■ GOAL OF THE EXERCISE ■
No picture belongs in the copy. Repeat each line below exactly.

■ SOURCE RECORDS ■
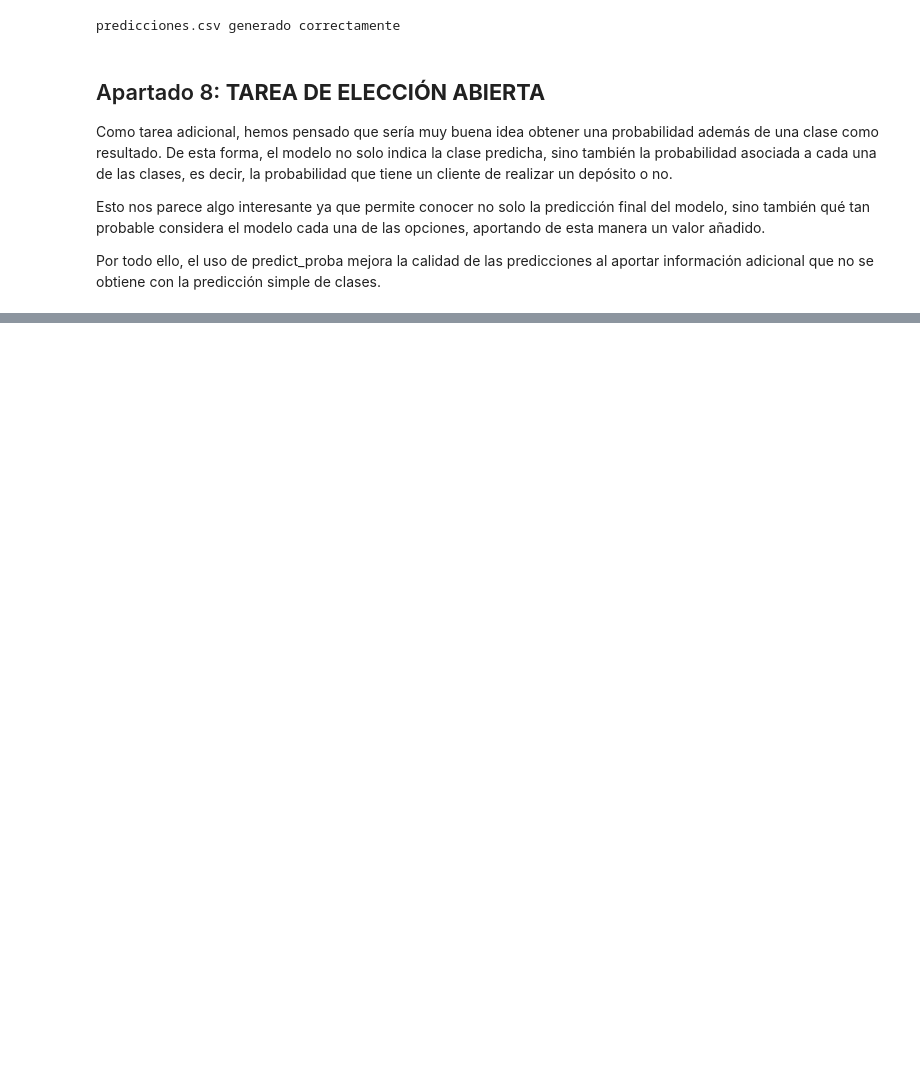
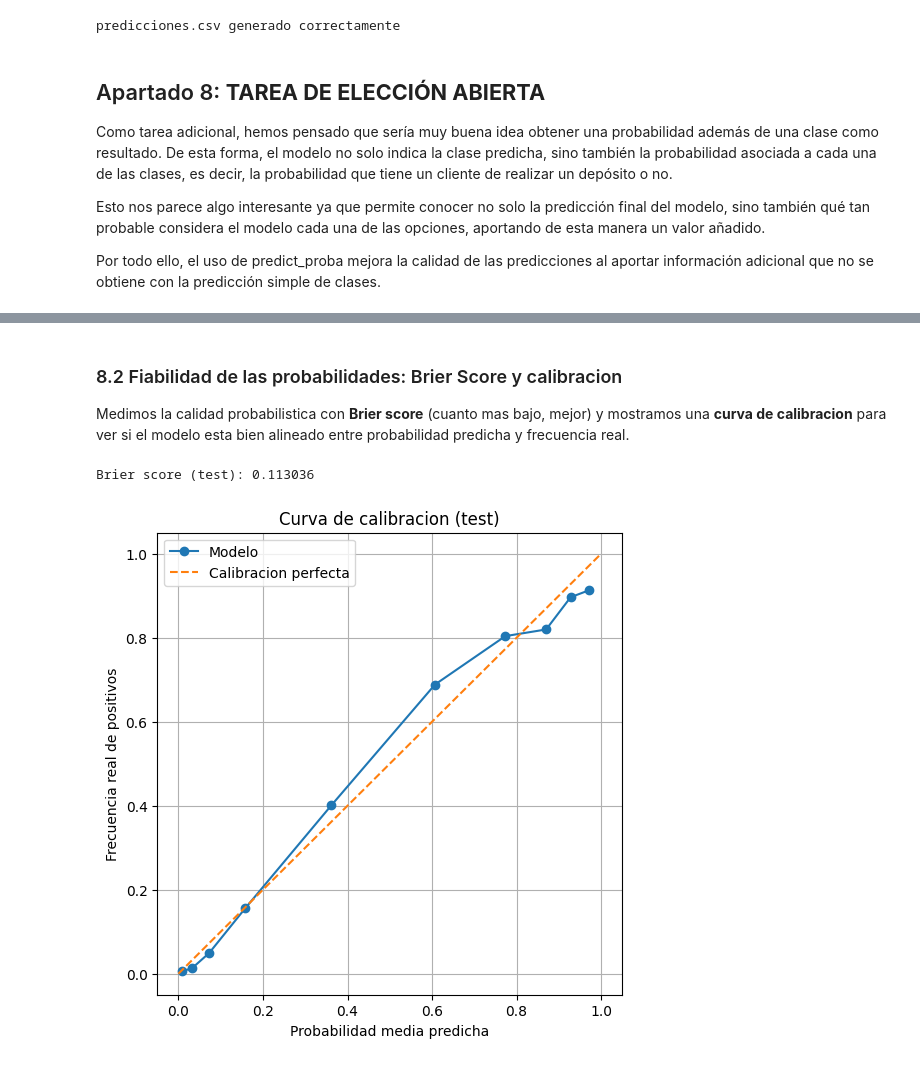
Before and after one commit to 100522202/clasificacion-prediccion-streamlit-aa, a Jupyter notebook: notebook2.ipynb, the cells around one changed output, grey strips where cells are left out. Saved outputs shown, nothing was run; the diff lists cells and outputs as text; code cells hidden in the pictures; blank space fills up the shorter version.

Commit message:
Entrega final provisional: - Correcciones de consistencia - Corrección de errores - Evidencias en Streamlit - Creación de requirements.txt

```diff
--- a/notebook2.ipynb
+++ b/notebook2.ipynb
@@ -36,0 +158,22 @@ Por todo ello, el uso de predict_proba mejora la calidad de las predicciones al
+# %% [markdown]
+### 8.2 Fiabilidad de las probabilidades: Brier Score y calibracion
+
+Medimos la calidad probabilistica con **Brier score** (cuanto mas bajo, mejor) y mostramos una **curva de calibracion** para ver si el modelo esta bien alineado entre probabilidad predicha y frecuencia real.
+# %%
+brier = brier_score_loss(y_test, y_prob)
+print(f'Brier score (test): {brier:.6f}')
+
+frac_pos, mean_pred = calibration_curve(y_test, y_prob, n_bins=10, strategy='quantile')
+
+plt.figure(figsize=(6, 6))
+plt.plot(mean_pred, frac_pos, marker='o', label='Modelo')
+plt.plot([0, 1], [0, 1], '--', label='Calibracion perfecta')
+plt.xlabel('Probabilidad media predicha')
+plt.ylabel('Frecuencia real de positivos')
+plt.title('Curva de calibracion (test)')
+plt.legend()
+plt.grid(True)
+plt.show()
+# %% [output]
+Brier score (test): 0.113036
+[figure, added]
```
Also changed, not shown: parts of 11 cells of this notebook, 8 other files.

■ YOUR RESPONSE ■
Before and after one commit to 100522202/clasificacion-prediccion-streamlit-aa, a Jupyter notebook: notebook2.ipynb, the cells around one changed output, grey strips where cells are left out. Saved outputs shown, nothing was run; the diff lists cells and outputs as text; code cells hidden in the pictures; blank space fills up the shorter version.

Commit message:
Entrega final provisional: - Correcciones de consistencia - Corrección de errores - Evidencias en Streamlit - Creación de requirements.txt

```diff
--- a/notebook2.ipynb
+++ b/notebook2.ipynb
@@ -36,0 +158,22 @@ Por todo ello, el uso de predict_proba mejora la calidad de las predicciones al
+# %% [markdown]
+### 8.2 Fiabilidad de las probabilidades: Brier Score y calibracion
+
+Medimos la calidad probabilistica con **Brier score** (cuanto mas bajo, mejor) y mostramos una **curva de calibracion** para ver si el modelo esta bien alineado entre probabilidad predicha y frecuencia real.
+# %%
+brier = brier_score_loss(y_test, y_prob)
+print(f'Brier score (test): {brier:.6f}')
+
+frac_pos, mean_pred = calibration_curve(y_test, y_prob, n_bins=10, strategy='quantile')
+
+plt.figure(figsize=(6, 6))
+plt.plot(mean_pred, frac_pos, marker='o', label='Modelo')
+plt.plot([0, 1], [0, 1], '--', label='Calibracion perfecta')
+plt.xlabel('Probabilidad media predicha')
+plt.ylabel('Frecuencia real de positivos')
+plt.title('Curva de calibracion (test)')
+plt.legend()
+plt.grid(True)
+plt.show()
+# %% [output]
+Brier score (test): 0.113036
+[figure, added]
```
Also changed, not shown: parts of 11 cells of this notebook, 8 other files.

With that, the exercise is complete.